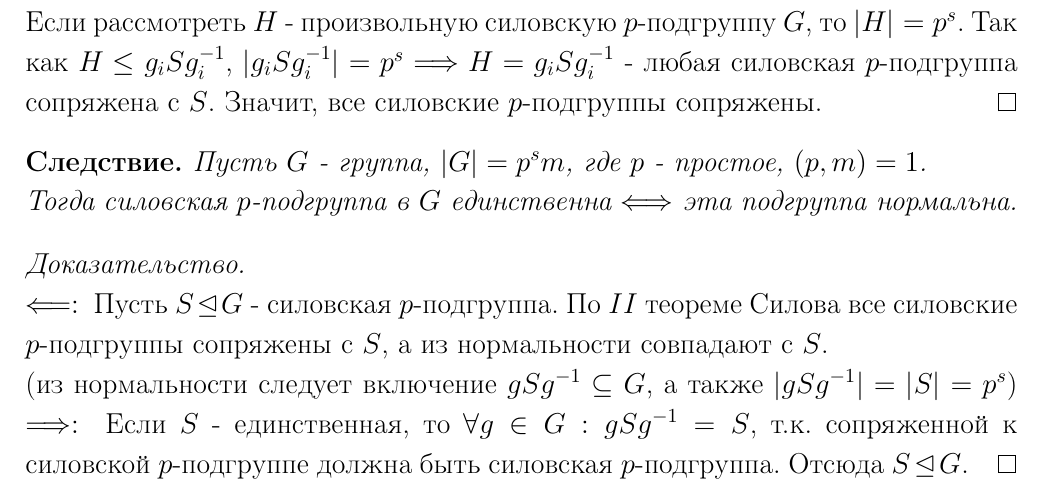
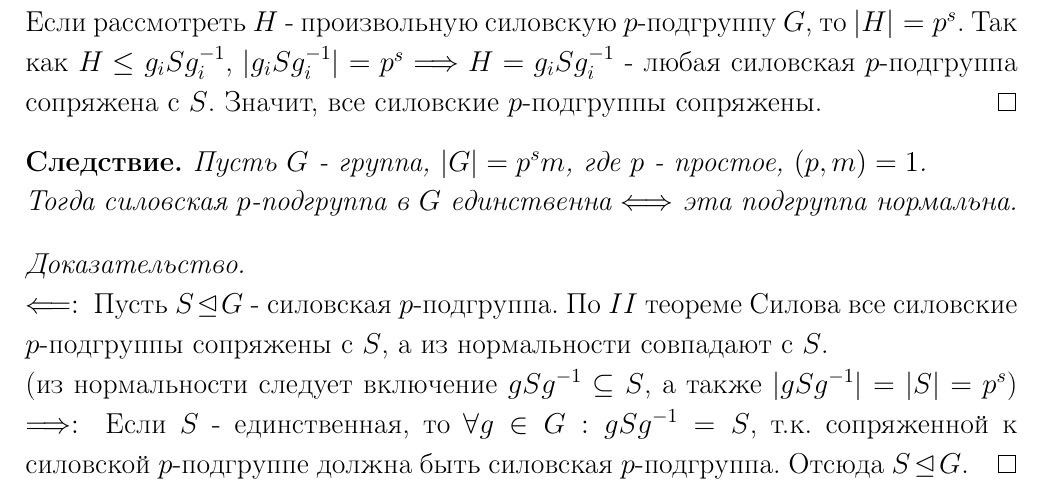
Before and after one commit to Egorchess/Algebra-3sem, a LaTeX document (Algebra.tex, which reads Sections/section6.tex): part of page 65 of 89, cut so that both start at the same text. Compiled offline with pdfLaTeX.

Commit message:
microfix

```diff
--- a/Sections/section6.tex
+++ b/Sections/section6.tex
@@ -81,7 +81,7 @@
 \end{consequense}
 \begin{proof}
     $\\\Longleftarrow: \ $ Пусть $S \unlhd G$ - силовская $p$-подгруппа. По $II$ теореме Силова все силовские $p$-подгруппы сопряжены с $S$, а из нормальности совпадают с $S$.\\
-    (из нормальности следует включение $gSg^{-1} \subseteq G$, а также $|gSg^{-1}| = |S| = p^s$)
+    (из нормальности следует включение $gSg^{-1} \subseteq S$, а также $|gSg^{-1}| = |S| = p^s$)
     $\Longrightarrow: \ $ Если $S$ - единственная, то $\forall g \in G: gSg^{-1} = S$, т.к. сопряженной к силовской $p$-подгруппе должна быть силовская $p$-подгруппа. Отсюда $S \unlhd G$.
 \end{proof}
 \subsection{Нормализатор. III теорема Силова}
```
Also changed, not shown: Algebra.pdf.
☆ ☆ ☆ ☆ ☆ ☆ ☆
▶ [Task brief]: From the entries, copy every line in which the string "Sections" can be found.

▶ [Solved exercise]:
Before and after one commit to Egorchess/Algebra-3sem, a LaTeX document (Algebra.tex, which reads Sections/section6.tex): part of page 65 of 89, cut so that both start at the same text. Compiled offline with pdfLaTeX.
--- a/Sections/section6.tex
+++ b/Sections/section6.tex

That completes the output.